_INSTRUCTIONS TO FOLLOW:_ Every line of the material below in which "useAppDispatch" shows up is to be located and copied.
--------
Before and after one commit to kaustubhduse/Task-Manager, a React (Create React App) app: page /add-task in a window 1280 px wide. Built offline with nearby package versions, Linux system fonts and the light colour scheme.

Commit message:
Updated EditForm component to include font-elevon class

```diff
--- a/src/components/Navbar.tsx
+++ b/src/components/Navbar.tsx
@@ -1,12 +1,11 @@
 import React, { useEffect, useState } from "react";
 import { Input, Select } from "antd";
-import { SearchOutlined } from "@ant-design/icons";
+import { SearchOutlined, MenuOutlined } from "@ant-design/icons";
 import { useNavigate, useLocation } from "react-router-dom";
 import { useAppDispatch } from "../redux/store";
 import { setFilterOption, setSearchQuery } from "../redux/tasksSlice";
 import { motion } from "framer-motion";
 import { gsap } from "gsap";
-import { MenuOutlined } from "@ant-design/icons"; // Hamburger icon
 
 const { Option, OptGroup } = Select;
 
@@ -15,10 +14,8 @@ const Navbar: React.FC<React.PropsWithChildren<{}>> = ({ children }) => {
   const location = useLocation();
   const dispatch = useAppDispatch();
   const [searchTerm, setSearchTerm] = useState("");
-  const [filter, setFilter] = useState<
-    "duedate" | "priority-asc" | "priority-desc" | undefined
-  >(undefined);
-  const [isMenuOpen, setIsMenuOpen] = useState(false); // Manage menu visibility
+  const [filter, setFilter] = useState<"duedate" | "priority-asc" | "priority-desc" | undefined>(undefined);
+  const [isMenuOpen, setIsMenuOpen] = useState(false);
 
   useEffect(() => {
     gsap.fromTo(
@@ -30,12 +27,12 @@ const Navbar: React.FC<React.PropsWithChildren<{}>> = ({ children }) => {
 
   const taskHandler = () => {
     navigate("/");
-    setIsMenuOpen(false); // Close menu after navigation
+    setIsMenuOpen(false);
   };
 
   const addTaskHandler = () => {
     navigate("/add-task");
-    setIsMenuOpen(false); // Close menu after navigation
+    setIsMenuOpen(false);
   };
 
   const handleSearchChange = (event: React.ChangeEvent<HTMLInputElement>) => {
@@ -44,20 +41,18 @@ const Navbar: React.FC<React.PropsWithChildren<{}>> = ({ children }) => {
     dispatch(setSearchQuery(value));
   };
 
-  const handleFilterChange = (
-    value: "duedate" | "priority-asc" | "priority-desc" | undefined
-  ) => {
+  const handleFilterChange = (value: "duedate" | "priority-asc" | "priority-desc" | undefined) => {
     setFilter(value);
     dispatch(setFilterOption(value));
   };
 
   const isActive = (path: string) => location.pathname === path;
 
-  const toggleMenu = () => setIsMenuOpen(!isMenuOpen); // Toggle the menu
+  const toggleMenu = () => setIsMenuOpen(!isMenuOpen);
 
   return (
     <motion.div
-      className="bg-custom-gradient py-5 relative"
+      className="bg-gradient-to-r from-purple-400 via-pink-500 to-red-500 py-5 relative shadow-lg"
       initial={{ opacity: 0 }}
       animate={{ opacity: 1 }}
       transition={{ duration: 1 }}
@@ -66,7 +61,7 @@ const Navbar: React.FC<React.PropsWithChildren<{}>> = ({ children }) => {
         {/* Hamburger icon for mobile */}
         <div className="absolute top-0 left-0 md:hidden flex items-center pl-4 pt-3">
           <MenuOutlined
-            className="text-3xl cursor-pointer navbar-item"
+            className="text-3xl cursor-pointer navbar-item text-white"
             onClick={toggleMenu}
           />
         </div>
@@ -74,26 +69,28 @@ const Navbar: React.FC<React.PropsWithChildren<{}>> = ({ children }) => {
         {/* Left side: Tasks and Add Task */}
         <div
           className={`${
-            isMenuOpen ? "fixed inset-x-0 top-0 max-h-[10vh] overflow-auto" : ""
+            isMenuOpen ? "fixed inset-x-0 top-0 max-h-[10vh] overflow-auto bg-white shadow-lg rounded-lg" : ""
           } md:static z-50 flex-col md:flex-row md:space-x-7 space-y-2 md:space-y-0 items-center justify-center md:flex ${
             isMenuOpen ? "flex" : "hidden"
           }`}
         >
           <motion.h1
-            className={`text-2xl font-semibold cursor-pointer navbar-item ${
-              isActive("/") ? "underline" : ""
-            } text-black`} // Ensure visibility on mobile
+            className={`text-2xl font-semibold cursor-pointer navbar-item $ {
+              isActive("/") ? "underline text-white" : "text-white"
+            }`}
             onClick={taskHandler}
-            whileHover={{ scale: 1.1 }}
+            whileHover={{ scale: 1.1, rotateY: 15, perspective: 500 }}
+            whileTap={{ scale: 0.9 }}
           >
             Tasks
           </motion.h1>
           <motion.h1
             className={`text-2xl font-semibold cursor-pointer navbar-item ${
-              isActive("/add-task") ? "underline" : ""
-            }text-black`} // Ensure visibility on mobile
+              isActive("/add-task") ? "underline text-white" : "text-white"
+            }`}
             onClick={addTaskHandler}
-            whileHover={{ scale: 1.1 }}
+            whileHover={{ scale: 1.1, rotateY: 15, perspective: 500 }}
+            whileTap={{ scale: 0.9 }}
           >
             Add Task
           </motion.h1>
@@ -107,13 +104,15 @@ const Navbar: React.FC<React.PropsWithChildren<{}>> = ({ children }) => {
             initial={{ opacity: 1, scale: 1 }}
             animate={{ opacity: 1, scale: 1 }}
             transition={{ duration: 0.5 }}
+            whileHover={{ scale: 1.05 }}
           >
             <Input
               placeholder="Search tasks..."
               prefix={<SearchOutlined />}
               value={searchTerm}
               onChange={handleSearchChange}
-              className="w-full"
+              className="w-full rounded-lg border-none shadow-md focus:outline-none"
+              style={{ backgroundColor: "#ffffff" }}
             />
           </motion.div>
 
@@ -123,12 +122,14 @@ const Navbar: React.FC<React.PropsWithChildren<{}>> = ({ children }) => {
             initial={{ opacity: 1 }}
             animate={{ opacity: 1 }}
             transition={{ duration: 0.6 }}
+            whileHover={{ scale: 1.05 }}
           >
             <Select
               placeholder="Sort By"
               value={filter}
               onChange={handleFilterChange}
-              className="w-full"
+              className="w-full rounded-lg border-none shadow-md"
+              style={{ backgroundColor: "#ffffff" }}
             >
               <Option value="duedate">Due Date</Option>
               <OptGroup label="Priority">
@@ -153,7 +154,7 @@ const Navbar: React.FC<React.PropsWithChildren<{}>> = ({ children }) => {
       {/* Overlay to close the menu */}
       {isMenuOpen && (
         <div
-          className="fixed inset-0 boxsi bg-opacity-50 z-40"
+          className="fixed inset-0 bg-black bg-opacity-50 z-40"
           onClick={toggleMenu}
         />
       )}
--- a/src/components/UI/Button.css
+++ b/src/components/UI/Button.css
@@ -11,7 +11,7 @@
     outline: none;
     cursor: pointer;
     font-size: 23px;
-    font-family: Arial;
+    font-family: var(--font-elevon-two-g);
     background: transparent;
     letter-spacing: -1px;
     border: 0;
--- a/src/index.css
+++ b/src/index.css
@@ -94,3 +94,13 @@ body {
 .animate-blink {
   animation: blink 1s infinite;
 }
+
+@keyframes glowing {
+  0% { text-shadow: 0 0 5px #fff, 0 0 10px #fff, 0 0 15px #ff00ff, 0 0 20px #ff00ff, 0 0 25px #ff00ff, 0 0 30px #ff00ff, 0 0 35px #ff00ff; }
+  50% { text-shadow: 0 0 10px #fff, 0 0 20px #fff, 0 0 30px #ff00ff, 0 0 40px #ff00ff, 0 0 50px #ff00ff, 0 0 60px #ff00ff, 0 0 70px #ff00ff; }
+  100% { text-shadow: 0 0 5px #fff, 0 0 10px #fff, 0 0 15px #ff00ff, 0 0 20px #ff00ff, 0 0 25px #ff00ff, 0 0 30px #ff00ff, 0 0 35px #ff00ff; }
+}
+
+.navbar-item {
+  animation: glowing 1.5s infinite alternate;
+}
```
--------
_RESPONSE BOX:_
 import { useAppDispatch } from "../redux/store";
   const dispatch = useAppDispatch();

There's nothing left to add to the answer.